“It’s going to be absolutely fantastic!” I said to myself.


I changed the program a few times everyday in those three weeks of concert preparation. And there were a lot of unexpected issues that I had never thought of that would happen. For instance, the way I thought the music for the tango dance would be fairly straightforward as the way we would play it from the score, but apparently there should be a lot of improvisatory/exciting phrases of dialogue in/among the different instrumental parts so that the dancers would arrange their dance steps according to the ebbs and flows in the music… or for the nature videos we were showing in the concert, we needed to have them censored and get the certificates (and paid for ) from the governmental film department(!) three days prior to the concert, with the same censored copy in the exact format of a DVD… Those proved to be challenging tasks especially when I had to hurry to get things done within a week before the concert. (And I guess the government did not understand that, we are artists! We change things at the last minute for artistic reasons!) How exhausting and exciting the whole preparation process was! Yet I embraced such challenges, and I got them done all the same.

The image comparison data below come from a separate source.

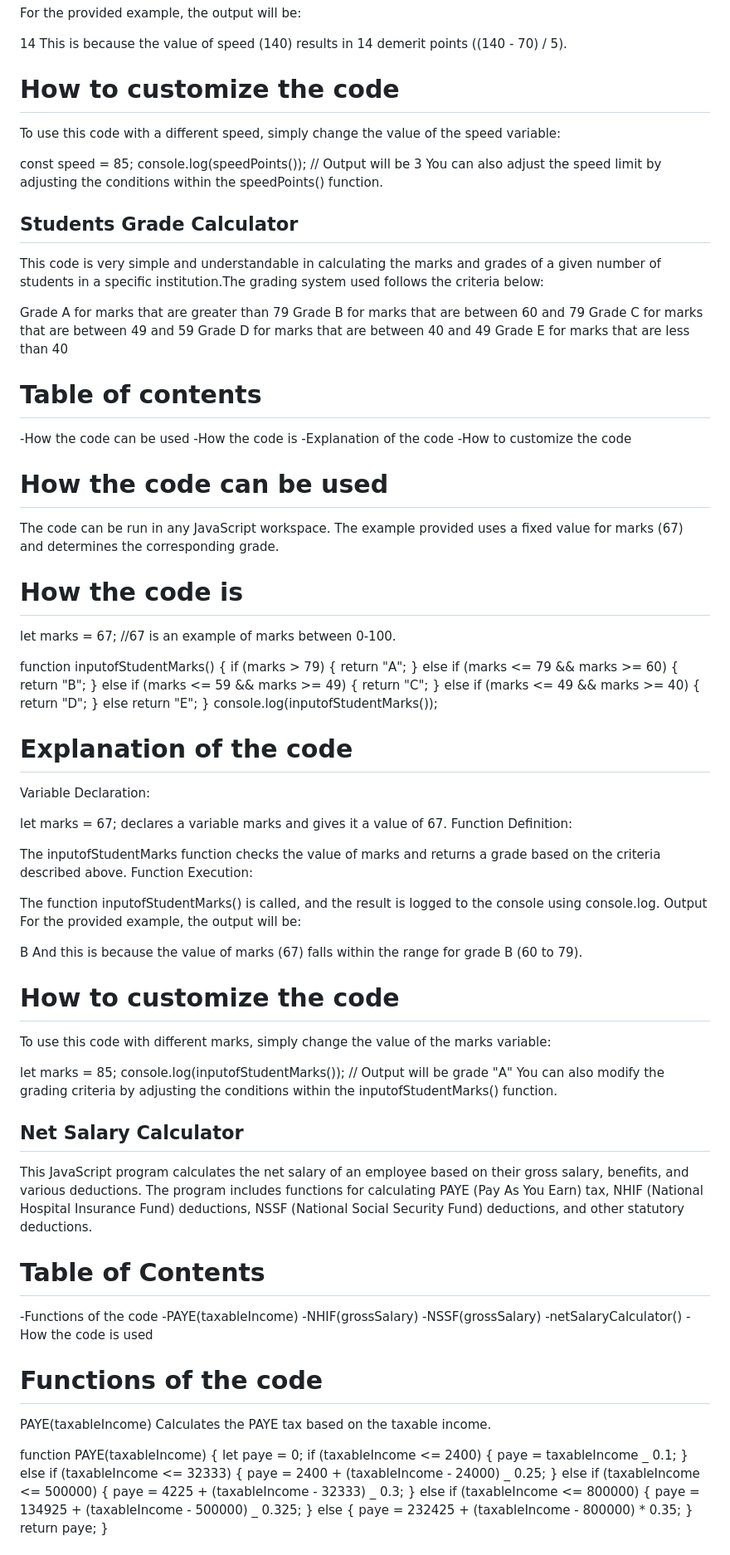
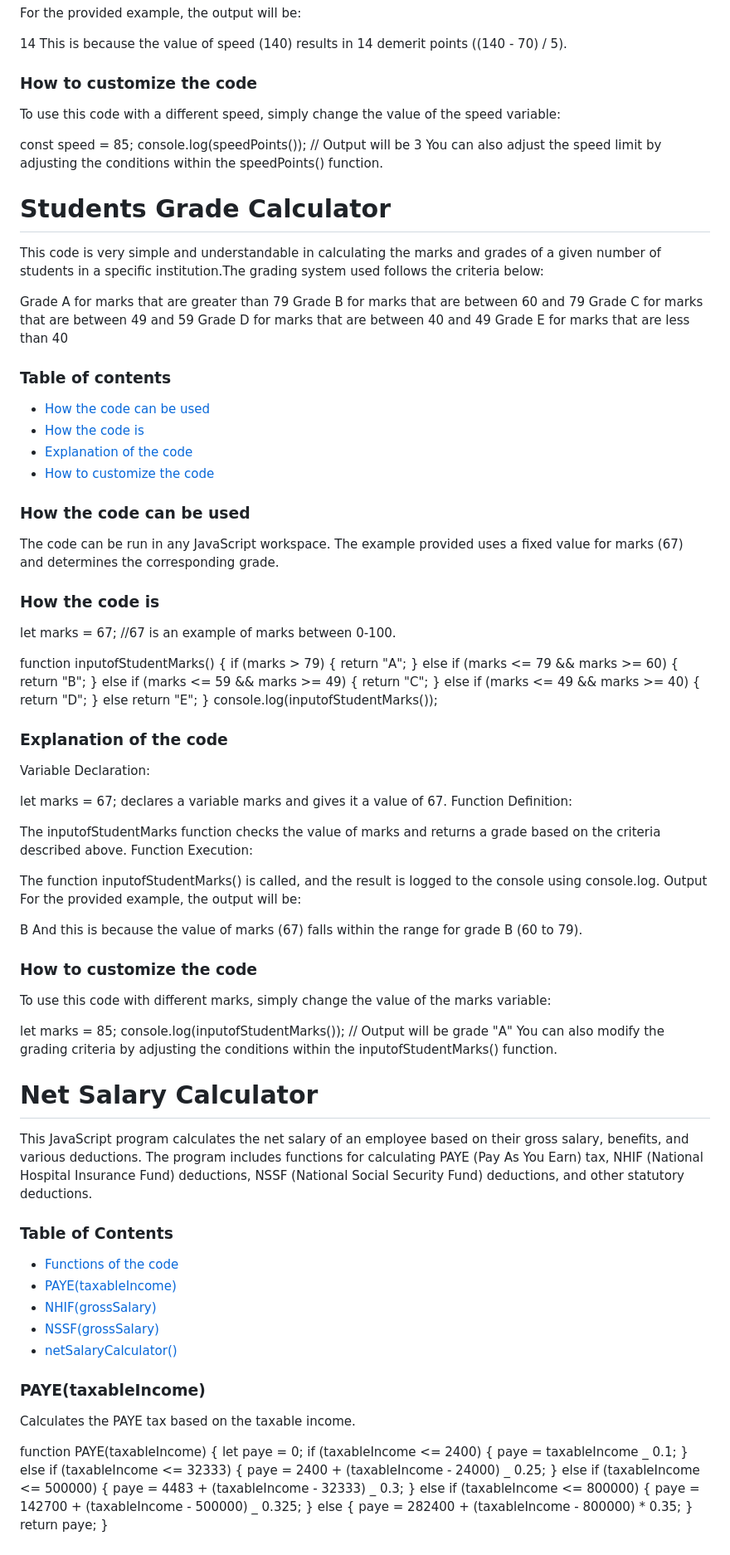
Before and after one commit to Nyamsjosh/Phase-1-wk-1-code-challange, a Markdown page: README.md, the part around one of its changes. Shown at 83% size. GitHub-like rendering.

Commit message:
1Code Challange

```diff
--- a/README.md
+++ b/README.md
@@ -71,7 +71,7 @@ For the provided example, the output will be:
 14
 This is because the value of speed (140) results in 14 demerit points ((140 - 70) / 5).
 
-# How to customize the code
+### How to customize the code
 
 To use this code with a different speed, simply change the value of the speed variable:
 
@@ -79,7 +79,7 @@ const speed = 85;
 console.log(speedPoints()); // Output will be 3
 You can also adjust the speed limit by adjusting the conditions within the speedPoints() function.
 
-## Students Grade Calculator
+# Students Grade Calculator
 
 This code is very simple and understandable in calculating the marks and grades of a given number of students in a specific institution.The grading system used follows the criteria below:
 
@@ -89,18 +89,18 @@ Grade C for marks that are between 49 and 59
 Grade D for marks that are between 40 and 49
 Grade E for marks that are less than 40
 
-# Table of contents
+### Table of contents
 
--How the code can be used
--How the code is
--Explanation of the code
--How to customize the code
+- [How the code can be used](#how-the-code-can-be-used)
+- [How the code is](#how-the-code-is)
+- [Explanation of the code](#explanation-of-the-code)
+- [How to customize the code](#how-to-customize-the-code)
 
-# How the code can be used
+### How the code can be used
 
 The code can be run in any JavaScript workspace. The example provided uses a fixed value for marks (67) and determines the corresponding grade.
 
-# How the code is
+### How the code is
 
 let marks = 67; //67 is an example of marks between 0-100.
 
@@ -117,7 +117,7 @@ return "D";
 }
 console.log(inputofStudentMarks());
 
-# Explanation of the code
+### Explanation of the code
 
 Variable Declaration:
 
@@ -134,7 +134,7 @@ For the provided example, the output will be:
 B
 And this is because the value of marks (67) falls within the range for grade B (60 to 79).
 
-# How to customize the code
+### How to customize the code
 
 To use this code with different marks, simply change the value of the marks variable:
 
@@ -142,22 +142,20 @@ let marks = 85;
 console.log(inputofStudentMarks()); // Output will be grade "A"
 You can also modify the grading criteria by adjusting the conditions within the inputofStudentMarks() function.
 
-## Net Salary Calculator
+# Net Salary Calculator
 
 This JavaScript program calculates the net salary of an employee based on their gross salary, benefits, and various deductions. The program includes functions for calculating PAYE (Pay As You Earn) tax, NHIF (National Hospital Insurance Fund) deductions, NSSF (National Social Security Fund) deductions, and other statutory deductions.
 
-# Table of Contents
+### Table of Contents
 
--Functions of the code
--PAYE(taxableIncome)
--NHIF(grossSalary)
--NSSF(grossSalary)
--netSalaryCalculator()
--How the code is used
+- [Functions of the code](#functions-of-the-code)
+- [PAYE(taxableIncome)](#payetaxableincome)
+- [NHIF(grossSalary)](#nhifgrosssalary)
+- [NSSF(grossSalary)](#nssfgrosssalary)
+- [netSalaryCalculator()](#net-salary-calculator)
 
-# Functions of the code
+### PAYE(taxableIncome)
 
-PAYE(taxableIncome)
 Calculates the PAYE tax based on the taxable income.
 
 function PAYE(taxableIncome) {
@@ -167,11 +165,11 @@ paye = taxableIncome _ 0.1;
 } else if (taxableIncome <= 32333) {
 paye = 2400 + (taxableIncome - 24000) _ 0.25;
 } else if (taxableIncome <= 500000) {
-paye = 4225 + (taxableIncome - 32333) _ 0.3;
+paye = 4483 + (taxableIncome - 32333) _ 0.3;
 } else if (taxableIncome <= 800000) {
-paye = 134925 + (taxableIncome - 500000) _ 0.325;
+paye = 142700 + (taxableIncome - 500000) _ 0.325;
 } else {
-paye = 232425 + (taxableIncome - 800000) \* 0.35;
+paye = 282400 + (taxableIncome - 800000) \* 0.35;
 }
 return paye;
 }
```
Also changed, not shown: other parts of README.md (+13 -13 lines).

One could never practice enough for a performance. I started doubting myself about my preparation especially when I did not have much time to practice on top of teaching and organizing and administering the whole concert project, from the poster/brochure design to video production, from struggling to put the various performers together for one single rehearsal and finding a place to rehearse at the same time, to promoting the concert and getting sponsorship at the very last minute… At times I thought I must be crazy (or would go crazy) trying to do all these on my own. Fortunately, I had some help this time, with a wonderful assistant who helped managing the concert, a helpful stage manager who raised questions I would have never thought about before, and great musicians who actively participated in providing constructive ideas on the program.


It was a beautiful concert. Not only I had some of my students performed together, I also had an intense collaboration among passionate musicians and dancers. All in all, it had been quite a fruitful experience.

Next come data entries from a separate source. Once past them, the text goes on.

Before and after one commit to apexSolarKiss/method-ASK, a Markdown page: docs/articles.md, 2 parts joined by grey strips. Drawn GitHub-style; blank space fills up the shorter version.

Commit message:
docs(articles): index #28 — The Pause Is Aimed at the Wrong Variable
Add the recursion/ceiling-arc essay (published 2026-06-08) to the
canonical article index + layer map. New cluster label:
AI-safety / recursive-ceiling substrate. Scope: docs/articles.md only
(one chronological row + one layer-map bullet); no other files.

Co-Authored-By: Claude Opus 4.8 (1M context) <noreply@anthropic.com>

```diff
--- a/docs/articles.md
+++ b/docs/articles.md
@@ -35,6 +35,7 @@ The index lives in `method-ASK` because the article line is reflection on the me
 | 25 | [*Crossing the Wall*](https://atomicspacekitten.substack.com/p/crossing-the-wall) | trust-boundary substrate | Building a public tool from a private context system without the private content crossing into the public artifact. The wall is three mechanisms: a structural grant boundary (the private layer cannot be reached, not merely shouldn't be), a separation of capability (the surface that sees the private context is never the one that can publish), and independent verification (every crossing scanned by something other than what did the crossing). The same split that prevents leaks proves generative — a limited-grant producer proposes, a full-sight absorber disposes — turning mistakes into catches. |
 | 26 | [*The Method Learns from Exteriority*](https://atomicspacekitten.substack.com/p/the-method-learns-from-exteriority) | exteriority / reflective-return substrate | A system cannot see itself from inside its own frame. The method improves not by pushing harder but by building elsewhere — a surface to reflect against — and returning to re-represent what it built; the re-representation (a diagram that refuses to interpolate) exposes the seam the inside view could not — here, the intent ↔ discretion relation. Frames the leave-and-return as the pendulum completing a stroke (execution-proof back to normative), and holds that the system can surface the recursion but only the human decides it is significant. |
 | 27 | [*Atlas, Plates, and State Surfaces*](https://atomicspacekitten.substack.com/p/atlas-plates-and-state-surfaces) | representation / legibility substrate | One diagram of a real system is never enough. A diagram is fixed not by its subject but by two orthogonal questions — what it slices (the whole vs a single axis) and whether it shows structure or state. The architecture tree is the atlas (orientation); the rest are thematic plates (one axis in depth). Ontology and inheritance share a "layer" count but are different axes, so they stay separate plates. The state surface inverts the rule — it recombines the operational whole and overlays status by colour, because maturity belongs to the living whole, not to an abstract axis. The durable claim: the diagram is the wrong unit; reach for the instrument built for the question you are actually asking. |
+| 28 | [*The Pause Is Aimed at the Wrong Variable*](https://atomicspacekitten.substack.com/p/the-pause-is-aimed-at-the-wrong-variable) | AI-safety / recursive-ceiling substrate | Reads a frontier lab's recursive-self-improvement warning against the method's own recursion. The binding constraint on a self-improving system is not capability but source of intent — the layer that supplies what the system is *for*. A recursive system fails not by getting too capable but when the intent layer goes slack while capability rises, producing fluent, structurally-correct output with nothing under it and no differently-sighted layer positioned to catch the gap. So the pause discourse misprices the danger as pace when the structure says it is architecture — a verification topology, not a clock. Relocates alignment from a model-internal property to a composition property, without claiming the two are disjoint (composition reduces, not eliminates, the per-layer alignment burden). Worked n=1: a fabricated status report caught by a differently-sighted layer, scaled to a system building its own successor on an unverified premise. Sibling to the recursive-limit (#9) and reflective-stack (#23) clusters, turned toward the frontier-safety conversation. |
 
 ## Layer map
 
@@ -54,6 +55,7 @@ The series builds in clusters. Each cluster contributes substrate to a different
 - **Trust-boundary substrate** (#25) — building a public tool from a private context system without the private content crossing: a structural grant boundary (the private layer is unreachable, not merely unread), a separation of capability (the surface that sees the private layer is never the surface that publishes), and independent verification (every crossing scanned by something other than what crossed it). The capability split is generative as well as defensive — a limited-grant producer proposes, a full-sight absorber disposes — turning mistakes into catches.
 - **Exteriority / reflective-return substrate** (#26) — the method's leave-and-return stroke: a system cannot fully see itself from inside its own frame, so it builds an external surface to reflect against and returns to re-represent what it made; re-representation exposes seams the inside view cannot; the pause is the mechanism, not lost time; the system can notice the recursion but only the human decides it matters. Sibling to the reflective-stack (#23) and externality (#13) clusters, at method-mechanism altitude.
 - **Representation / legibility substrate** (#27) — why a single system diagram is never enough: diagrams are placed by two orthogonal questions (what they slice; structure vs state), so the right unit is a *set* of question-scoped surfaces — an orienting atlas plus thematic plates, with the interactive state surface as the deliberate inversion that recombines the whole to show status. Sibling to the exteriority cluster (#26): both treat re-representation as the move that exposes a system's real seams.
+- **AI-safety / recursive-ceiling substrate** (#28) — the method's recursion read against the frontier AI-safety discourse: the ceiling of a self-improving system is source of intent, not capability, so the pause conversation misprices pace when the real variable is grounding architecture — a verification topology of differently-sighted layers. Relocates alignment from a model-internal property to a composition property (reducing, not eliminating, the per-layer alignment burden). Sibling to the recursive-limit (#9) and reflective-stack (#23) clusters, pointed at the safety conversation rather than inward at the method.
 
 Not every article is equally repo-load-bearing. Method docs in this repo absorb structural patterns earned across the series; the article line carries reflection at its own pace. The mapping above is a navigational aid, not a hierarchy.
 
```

Now it comes to the time to express my utmost gratitude towards every single person that had contributed to this concert, without any one of them it would never have been the same.

Thank you Klaire. You are the best. I am grateful that I have you as my assistant.

Thank you Rachel for managing the stage. I never knew there could be some many issues we had to deal with on a theatre stage.

Thank you Heisen for the animated logo and the opening video. They were beautiful.

Thank you Stephanie for the lovely violin playing and the adorable act at the end. Thank you Martin for having Stephanie with us again.

Thank you Hugo and Avis for the passion and the wonderful tango dance.

Thank you Cheukee and Bobo for the awesome singing.

Thank you Fred, Kitty, Echo and Harry for the enjoyable acappella choral performance.

Thank you Elaine and Joe for playing with me. Elaine, I love your flute playing.

Thank you my students Carol, Clive, Bethany and Anisia for the participation and performance. I am very proud of you all.

Thank you my students Annie, KC and Jeanette for suggestions and program notes.

Thank you Mrs Mong, Mr. Jebsen and Martin for the sponsorship.

Thank you Caleb. You are the man.


I appreciate any feedback regarding this concert so that we can do better next time.

With sincerity, gratitude and humility,





We are always comfortable with certain things or situations, because we are so used to them, but, they do not serve us well at all, only we are too lazy or comfortable to change. Nonetheless, we know, deep inside us, we always want to try something new, something that excites us. We are ready to change yet we are afraid of change.

Change. Do it. Now.

Students, you have to contribute to this too. You have the responsibility too, as I have told you in your last lessons, to have faith, be diligent and courageous to work on your art and share beautiful music with others, so that they can enjoy and appreciate music in a way they would never have otherwise. You do have the responsibility and you know it.

Be fearless. And have confidence in yourselves, as I always have in you.

For more photos, please go to the album on google.